Still, however much he'd like to dismiss the idea, Field is, indeed, an artist as well. Look no further than Rainmaker , a group show opening at the Central Library on Saturday, Sept. 19 from noon to 2 p.m. The exhibition examines water, drought and climate change through a variety of artistic mediums. For almost half his life, Field has been taking photos of the natural world using everything from "thrift store cameras to big fancy cameras." He specializes in desert landscapes that are stark and otherworldly. With the exception of a photo of a flash flood near the Salton Sea, there's nothing in the photos featured in Rainmaker that scream water. In fact, quite the opposite, but look closer and you'll see what Field sees.
"You can see the shore of where this ancient lake used to be," Field says, clearly excited and pointing out the caves and ridges on the desert rocks that were formed by water hundreds, thousands and millions of years ago. "If you see these caves, they look like the caves you'd see at a beach in La Jolla. The only thing missing is the water and the tourists."
Field has always been an avid camper and feels a particular fondness for the desert. And his photos have been used by State and National Park services, as well as a U.N. report on the state of the world's deserts. When asked if he has an agenda with his pictures or a message that heíd like people to walk away with, his response is both pragmatic and, yes, artistic.
"I want people to look deeper with where we're at," says Field. "When I go somewhere, I can look through all the bad freeway exchanges and see that it's an awesome spot...For me, it's just about slowing down and appreciating a little deeper what's here."
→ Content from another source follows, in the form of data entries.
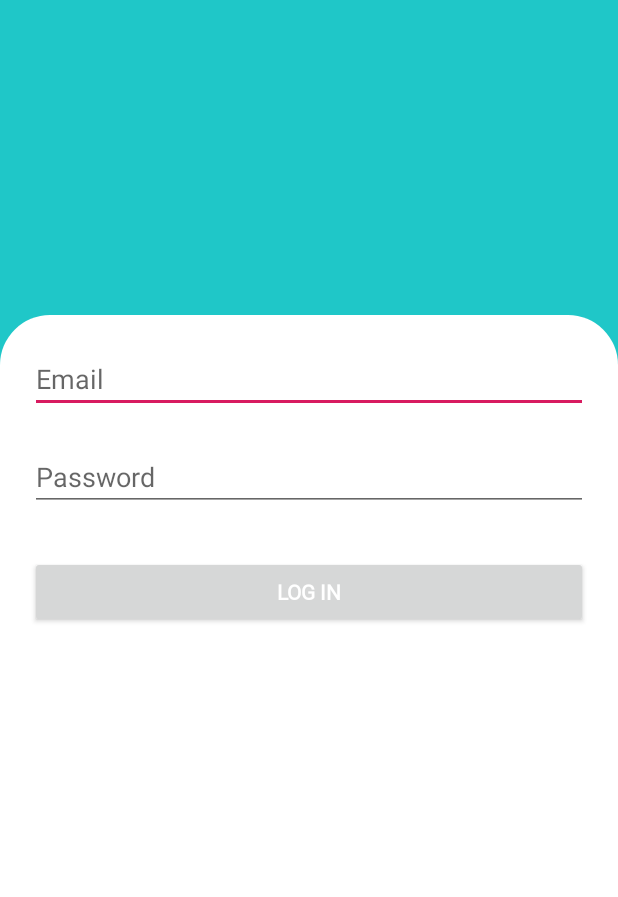
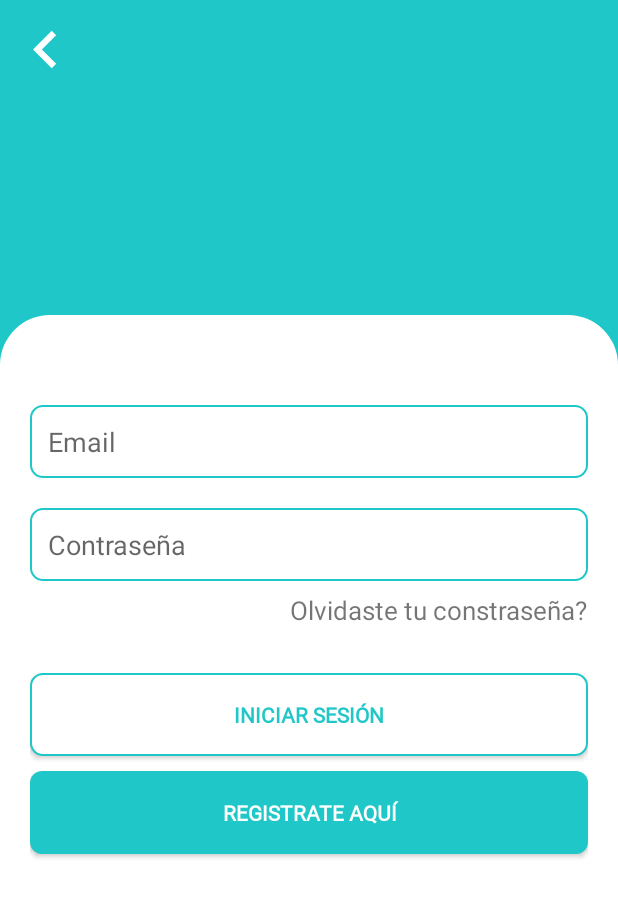
Before and after one commit to eirondiaz/proyectoFinal, an Android app: the PacienteLogin screen opened directly, with no data from a screen before it, on a phone screen of 412 x 824 dp. Shown: the top 897 px of the screen. Run offline under Robolectric (Android 15) with nearby library versions, the phone set to English and light mode, and no system bars.

Commit message:
diseño en el LogIn

```diff
--- a/app/src/main/java/com/example/PacienteLogin.java
+++ b/app/src/main/java/com/example/PacienteLogin.java
@@ -2,15 +2,34 @@ package com.example;
 
 import androidx.appcompat.app.AppCompatActivity;
 
+import android.content.Intent;
 import android.os.Bundle;
+import android.view.View;
+import android.widget.ImageView;
 
+import com.example.proyectofinal.PreLogin;
 import com.example.proyectofinal.R;
 
-public class PacienteLogin extends AppCompatActivity {
+public class PacienteLogin extends AppCompatActivity implements View.OnClickListener {
+
+    private ImageView imgBack;
 
     @Override
     protected void onCreate(Bundle savedInstanceState) {
         super.onCreate(savedInstanceState);
         setContentView(R.layout.activity_paciente_login);
+
+        imgBack = findViewById(R.id.imgBack);
+        imgBack.setOnClickListener(this);
+    }
+
+    @Override
+    public void onClick(View v) {
+        switch (v.getId()){
+
+            case R.id.imgBack:
+                startActivity(new Intent(PacienteLogin.this, PreLogin.class));
+                break;
+        }
     }
 }
--- /dev/null
+++ b/app/src/main/res/drawable/bg_btn.xml
@@ -0,0 +1,10 @@
+<?xml version="1.0" encoding="utf-8"?>
+<shape xmlns:android="http://schemas.android.com/apk/res/android">
+
+    <solid
+        android:color="@color/colorPrimary2"></solid>
+
+    <corners
+        android:radius="8dp"></corners>
+
+</shape>
--- /dev/null
+++ b/app/src/main/res/drawable/bg_btnregistro.xml
@@ -0,0 +1,14 @@
+<?xml version="1.0" encoding="utf-8"?>
+<shape xmlns:android="http://schemas.android.com/apk/res/android">
+
+    <solid
+        android:color="#fff"></solid>
+
+    <stroke
+        android:width="1dp"
+        android:color="@color/colorPrimary2"></stroke>
+
+    <corners
+        android:radius="8dp"></corners>
+
+</shape>
--- /dev/null
+++ b/app/src/main/res/drawable/bg_edtxt.xml
@@ -0,0 +1,11 @@
+<?xml version="1.0" encoding="utf-8"?>
+<shape xmlns:android="http://schemas.android.com/apk/res/android">
+
+    <stroke
+        android:width="1dp"
+        android:color="@color/colorPrimary2"></stroke>
+
+    <corners
+        android:radius="8dp"></corners>
+
+</shape>
--- /dev/null
+++ b/app/src/main/res/drawable/ic_chevron_left_black_24dp.xml
@@ -0,0 +1,5 @@
+<vector android:height="50dp" android:tint="#FFFFFF"
+    android:viewportHeight="24.0" android:viewportWidth="24.0"
+    android:width="50dp" xmlns:android="http://schemas.android.com/apk/res/android">
+    <path android:fillColor="#FF000000" android:pathData="M15.41,7.41L14,6l-6,6 6,6 1.41,-1.41L10.83,12z"/>
+</vector>
--- a/app/src/main/res/layout/activity_paciente_login.xml
+++ b/app/src/main/res/layout/activity_paciente_login.xml
@@ -16,8 +16,15 @@
             android:layout_width="match_parent"
             android:layout_height="210dp"
             android:orientation="vertical"
-            android:gravity="center_horizontal"
             android:background="@color/colorPrimary2">
+
+            <ImageView
+                android:id="@+id/imgBack"
+                android:layout_width="50dp"
+                android:layout_height="50dp"
+                android:src="@drawable/ic_chevron_left_black_24dp"
+                android:layout_marginTop="8dp"
+                android:layout_marginLeft="5dp"/>
 
         </LinearLayout>
 
@@ -37,8 +44,11 @@
                 android:layout_height="wrap_content"
                 android:ems="10"
                 android:inputType="textPersonName"
+                android:layout_marginTop="40dp"
                 android:hint="Email"
-                android:textColor="@color/colorPrimary"/>
+                android:textColor="@color/colorPrimary"
+                android:background="@drawable/bg_edtxt"
+                android:padding="12dp"/>
 
             <EditText
                 android:id="@+id/editText2"
@@ -46,20 +56,43 @@
                 android:layout_height="wrap_content"
                 android:ems="10"
                 android:inputType="textPassword"
-                android:hint="Password"
+                android:hint="Contraseña"
                 android:textColor="@color/colorPrimary2"
-                android:layout_marginTop="20dp"/>
+                android:layout_marginTop="20dp"
+                android:background="@drawable/bg_edtxt"
+                android:padding="12dp"/>
+
+            <TextView
+                android:layout_width="wrap_content"
+                android:layout_height="wrap_content"
+                android:text="Olvidaste tu constraseña?"
+                android:layout_marginTop="7dp"
+                android:textSize="17sp"
+                android:layout_gravity="end"/>
 
             <Button
+                android:id="@+id/btnLogIn"
                 android:layout_width="match_parent"
-                android:layout_height="wrap_content"
-                android:text="Log In"
+                android:layout_height="55dp"
+                android:text="Iniciar Sesión"
+                android:fontFamily="@font/roboto"
+                android:textStyle="bold"
+                android:textColor="@color/colorPrimary2"
+                android:background="@drawable/bg_btnregistro"
+                android:layout_marginTop="30dp"/>
+
+            <Button
+                android:id="@+id/btnRegistro"
+                android:layout_width="match_parent"
+                android:layout_height="55dp"
+                android:text="Registrate aquí"
                 android:fontFamily="@font/roboto"
                 android:textStyle="bold"
                 android:textColor="#fff"
-                android:layout_marginTop="30dp"/>
+                android:background="@drawable/bg_btn"
+                android:layout_marginTop="10dp"/>
+
         </LinearLayout>
-
 
     </RelativeLayout>
 
```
Ocotillo Wells, 2005
Island in Ancient Lake Cahuilla, Salton Sea
Shoreline of Ancient Lake Cahuilla, Travertine Point
Dry Lake, Kane Spring